Did Booth Attempt Lincoln’s Assassination on Inauguration Day?
In a stunning letter of April 24, 1865, to his son, Francis, the week after Lincoln’s assassination, Benjamin Brown French—a New Hampshire politician, clerk of the U.S. House of Representatives, and commissioner of public buildings in Washington, D. C. under Presidents Lincoln and Johnson—would recount his confrontation with John Wilkes Booth on Lincoln’s inauguration day, March 4, 1865:
“I have little doubt that the intention was to assassinate the President on the 4th of March, & circumstances have been brought to my mind which almost convince me that, without knowing what I was doing, I was somewhat instrumental in preventing it. As the procession was passing through the Rotunda toward the Eastern portico, a man jumped from the crowd into it behind the President. I saw him, & told Westfall, one of my Policemen, to order him out. He took him by the arm & stopped him, when he began to wrangle & show fight. I went up to him face to face, & told him he must go back. He said he had a right [to be] there, & looked very fierce & angry that we would not let him go on, & asserted his right so strenuously, that I thought he was a new member of the House whom I did not know & I said to Westfall “let him go.” While we were thus engaged endeavouring to get this person back in the crowd, the president passed on, & I presume had reached the stand before we left the man. Neither of us thought any more of the matter until since the assassination, when a gentleman told Westfall that Booth was in the crowd that day, & broke into the line & he saw a police man [take] hold of him keeping him back. W [policeman J. W. Westfall] then came to me and asked me if I remembered the circumstance. I told him I did, & should know the man again were I to see him. A day or two afterward he brought me a photograph of Booth, and I recognized it at once as the face of the man with whom we had the trouble. He gave me such a fiendish stare as I was pushing him back, that I took particular notice of him & fixed his face in my mind, and I think I cannot be mistaken. My theory is that he meant to rush up behind the President & assassinate him, & in the confusion escape into the crowd again & get away. But, by stopping him as we did, the President got out of his reach.

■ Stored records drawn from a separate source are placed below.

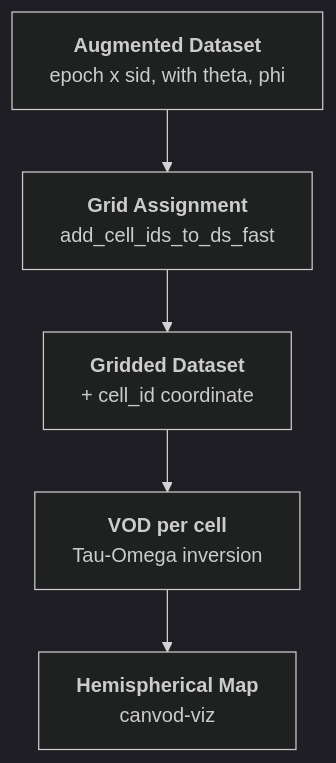
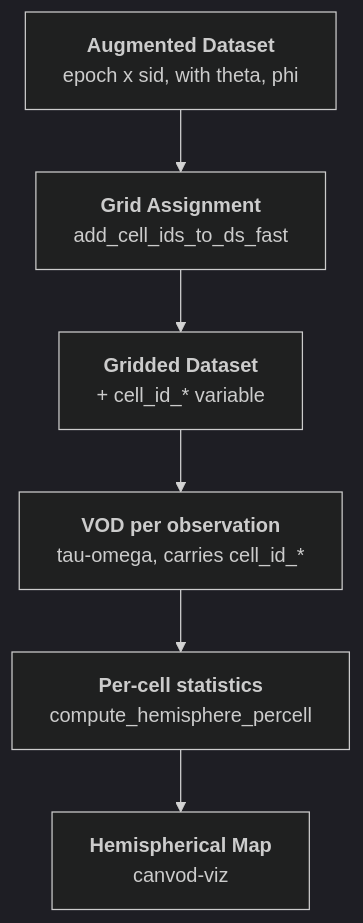
The diagram in docs/packages/grids/overview.md (nfb2021/canvodpy), drawn with Mermaid (dark theme) before and after one commit. The commit also changed other lines of this file and 6 other files, not shown here.

````diff
--- a/docs/packages/grids/overview.md
+++ b/docs/packages/grids/overview.md
@@ -257,13 +272,15 @@
 ```mermaid
 flowchart TD
     A["`**Augmented Dataset**
     epoch x sid, with theta, phi`"]
     A --> B["`**Grid Assignment**
     add_cell_ids_to_ds_fast`"]
     B --> C["`**Gridded Dataset**
-    + cell_id coordinate`"]
-    C --> D["`**VOD per cell**
-    Tau-Omega inversion`"]
-    D --> E["`**Hemispherical Map**
+    + cell_id_* variable`"]
+    C --> D["`**VOD per observation**
+    tau-omega, carries cell_id_*`"]
+    D --> F["`**Per-cell statistics**
+    compute_hemisphere_percell`"]
+    F --> E["`**Hemispherical Map**
     canvod-viz`"]
 ```
````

All this is mere surmise, but the man was in earnest, & had some errand, or he would not have so energetically sought to go forward. . . .”
– All entries were submitted by Vermont Humanities Council Executive Director Peter A. Gilbert